» About this task
Copy every record exactly, and keep the pictures out.
-- Opening Marker --
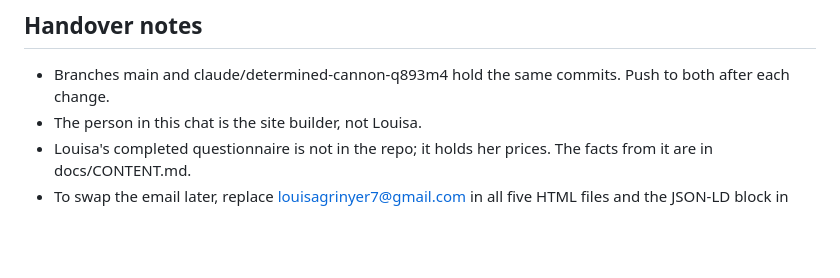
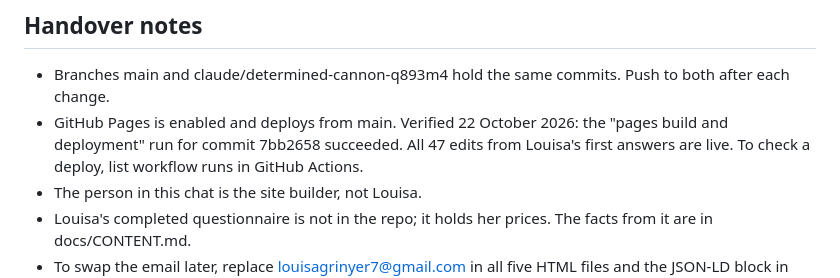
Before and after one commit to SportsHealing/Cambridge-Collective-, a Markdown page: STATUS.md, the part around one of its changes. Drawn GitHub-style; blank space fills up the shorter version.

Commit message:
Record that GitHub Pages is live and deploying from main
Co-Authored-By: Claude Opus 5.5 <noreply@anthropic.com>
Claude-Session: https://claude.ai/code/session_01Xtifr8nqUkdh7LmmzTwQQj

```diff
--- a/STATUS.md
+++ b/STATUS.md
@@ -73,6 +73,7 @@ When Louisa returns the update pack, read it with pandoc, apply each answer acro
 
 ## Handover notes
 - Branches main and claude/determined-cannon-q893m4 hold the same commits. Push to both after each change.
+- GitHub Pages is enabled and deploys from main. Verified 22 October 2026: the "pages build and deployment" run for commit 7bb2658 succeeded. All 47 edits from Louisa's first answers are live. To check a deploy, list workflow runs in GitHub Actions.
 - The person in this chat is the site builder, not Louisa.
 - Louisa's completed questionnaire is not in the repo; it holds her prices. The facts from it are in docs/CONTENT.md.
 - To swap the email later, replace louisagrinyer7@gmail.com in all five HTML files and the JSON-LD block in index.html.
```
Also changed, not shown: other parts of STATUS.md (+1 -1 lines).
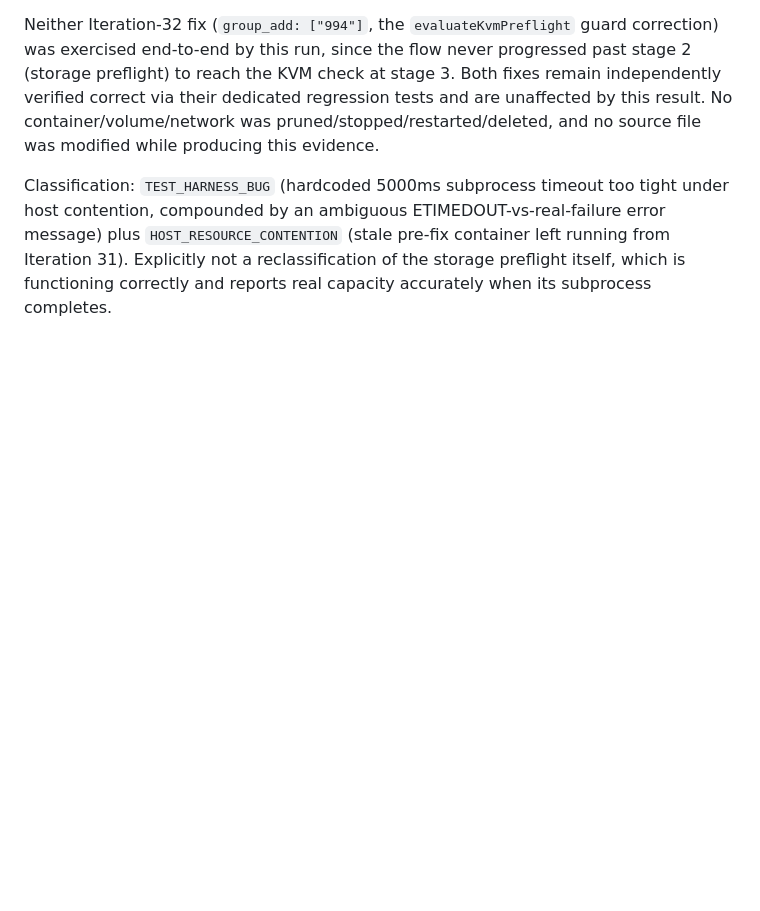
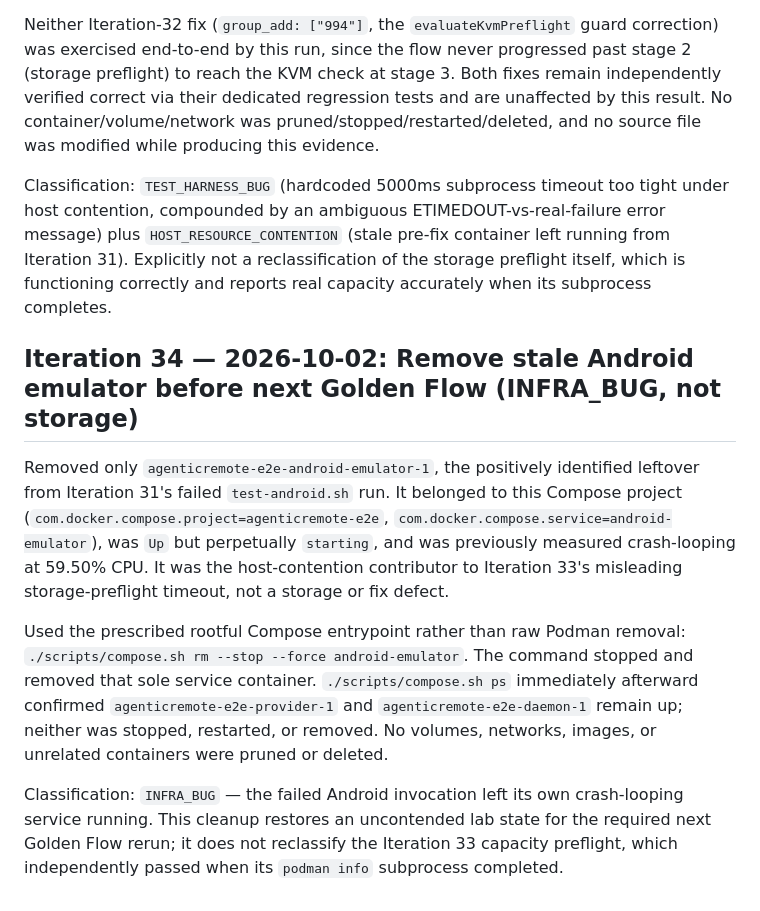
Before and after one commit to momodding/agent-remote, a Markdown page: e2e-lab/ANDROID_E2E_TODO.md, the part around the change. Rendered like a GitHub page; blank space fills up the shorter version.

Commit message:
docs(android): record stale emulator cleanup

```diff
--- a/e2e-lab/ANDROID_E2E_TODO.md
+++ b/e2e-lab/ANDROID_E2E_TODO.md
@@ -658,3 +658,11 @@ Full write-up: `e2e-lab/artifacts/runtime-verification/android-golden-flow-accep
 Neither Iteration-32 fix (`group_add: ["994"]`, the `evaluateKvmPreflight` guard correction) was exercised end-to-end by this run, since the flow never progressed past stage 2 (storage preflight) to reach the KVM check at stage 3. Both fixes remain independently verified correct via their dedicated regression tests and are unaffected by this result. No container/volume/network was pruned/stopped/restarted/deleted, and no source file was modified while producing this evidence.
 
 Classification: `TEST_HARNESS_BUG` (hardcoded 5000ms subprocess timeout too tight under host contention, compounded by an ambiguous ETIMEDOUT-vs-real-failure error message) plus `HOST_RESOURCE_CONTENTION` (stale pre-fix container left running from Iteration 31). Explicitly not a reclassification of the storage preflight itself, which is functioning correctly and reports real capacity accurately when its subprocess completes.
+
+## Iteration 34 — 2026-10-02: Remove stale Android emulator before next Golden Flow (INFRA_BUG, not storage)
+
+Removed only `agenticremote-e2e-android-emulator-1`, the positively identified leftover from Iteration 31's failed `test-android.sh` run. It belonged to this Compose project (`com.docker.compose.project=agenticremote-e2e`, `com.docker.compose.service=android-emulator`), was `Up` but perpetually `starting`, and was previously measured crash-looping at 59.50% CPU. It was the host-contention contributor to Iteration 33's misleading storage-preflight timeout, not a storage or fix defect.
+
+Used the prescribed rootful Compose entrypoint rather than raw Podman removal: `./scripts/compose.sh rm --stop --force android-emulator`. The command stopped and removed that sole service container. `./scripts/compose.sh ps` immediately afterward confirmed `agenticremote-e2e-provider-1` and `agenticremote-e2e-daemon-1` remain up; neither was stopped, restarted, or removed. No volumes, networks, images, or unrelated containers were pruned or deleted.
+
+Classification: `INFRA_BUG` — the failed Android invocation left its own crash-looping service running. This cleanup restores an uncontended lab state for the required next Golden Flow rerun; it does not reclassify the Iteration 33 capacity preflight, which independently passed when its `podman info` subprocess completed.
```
-- Closing Marker --
» Result for this exercise
Before and after one commit to SportsHealing/Cambridge-Collective-, a Markdown page: STATUS.md, the part around one of its changes. Drawn GitHub-style; blank space fills up the shorter version.

Commit message:
Record that GitHub Pages is live and deploying from main
Co-Authored-By: Claude Opus 5.5 <noreply@anthropic.com>
Claude-Session: https://claude.ai/code/session_01Xtifr8nqUkdh7LmmzTwQQj

```diff
--- a/STATUS.md
+++ b/STATUS.md
@@ -73,6 +73,7 @@ When Louisa returns the update pack, read it with pandoc, apply each answer acro
 
 ## Handover notes
 - Branches main and claude/determined-cannon-q893m4 hold the same commits. Push to both after each change.
+- GitHub Pages is enabled and deploys from main. Verified 22 October 2026: the "pages build and deployment" run for commit 7bb2658 succeeded. All 47 edits from Louisa's first answers are live. To check a deploy, list workflow runs in GitHub Actions.
 - The person in this chat is the site builder, not Louisa.
 - Louisa's completed questionnaire is not in the repo; it holds her prices. The facts from it are in docs/CONTENT.md.
 - To swap the email later, replace louisagrinyer7@gmail.com in all five HTML files and the JSON-LD block in index.html.
```
Also changed, not shown: other parts of STATUS.md (+1 -1 lines).
Before and after one commit to momodding/agent-remote, a Markdown page: e2e-lab/ANDROID_E2E_TODO.md, the part around the change. Rendered like a GitHub page; blank space fills up the shorter version.

Commit message:
docs(android): record stale emulator cleanup

```diff
--- a/e2e-lab/ANDROID_E2E_TODO.md
+++ b/e2e-lab/ANDROID_E2E_TODO.md
@@ -658,3 +658,11 @@ Full write-up: `e2e-lab/artifacts/runtime-verification/android-golden-flow-accep
 Neither Iteration-32 fix (`group_add: ["994"]`, the `evaluateKvmPreflight` guard correction) was exercised end-to-end by this run, since the flow never progressed past stage 2 (storage preflight) to reach the KVM check at stage 3. Both fixes remain independently verified correct via their dedicated regression tests and are unaffected by this result. No container/volume/network was pruned/stopped/restarted/deleted, and no source file was modified while producing this evidence.
 
 Classification: `TEST_HARNESS_BUG` (hardcoded 5000ms subprocess timeout too tight under host contention, compounded by an ambiguous ETIMEDOUT-vs-real-failure error message) plus `HOST_RESOURCE_CONTENTION` (stale pre-fix container left running from Iteration 31). Explicitly not a reclassification of the storage preflight itself, which is functioning correctly and reports real capacity accurately when its subprocess completes.
+
+## Iteration 34 — 2026-10-02: Remove stale Android emulator before next Golden Flow (INFRA_BUG, not storage)
+
+Removed only `agenticremote-e2e-android-emulator-1`, the positively identified leftover from Iteration 31's failed `test-android.sh` run. It belonged to this Compose project (`com.docker.compose.project=agenticremote-e2e`, `com.docker.compose.service=android-emulator`), was `Up` but perpetually `starting`, and was previously measured crash-looping at 59.50% CPU. It was the host-contention contributor to Iteration 33's misleading storage-preflight timeout, not a storage or fix defect.
+
+Used the prescribed rootful Compose entrypoint rather than raw Podman removal: `./scripts/compose.sh rm --stop --force android-emulator`. The command stopped and removed that sole service container. `./scripts/compose.sh ps` immediately afterward confirmed `agenticremote-e2e-provider-1` and `agenticremote-e2e-daemon-1` remain up; neither was stopped, restarted, or removed. No volumes, networks, images, or unrelated containers were pruned or deleted.
+
+Classification: `INFRA_BUG` — the failed Android invocation left its own crash-looping service running. This cleanup restores an uncontended lab state for the required next Golden Flow rerun; it does not reclassify the Iteration 33 capacity preflight, which independently passed when its `podman info` subprocess completed.
```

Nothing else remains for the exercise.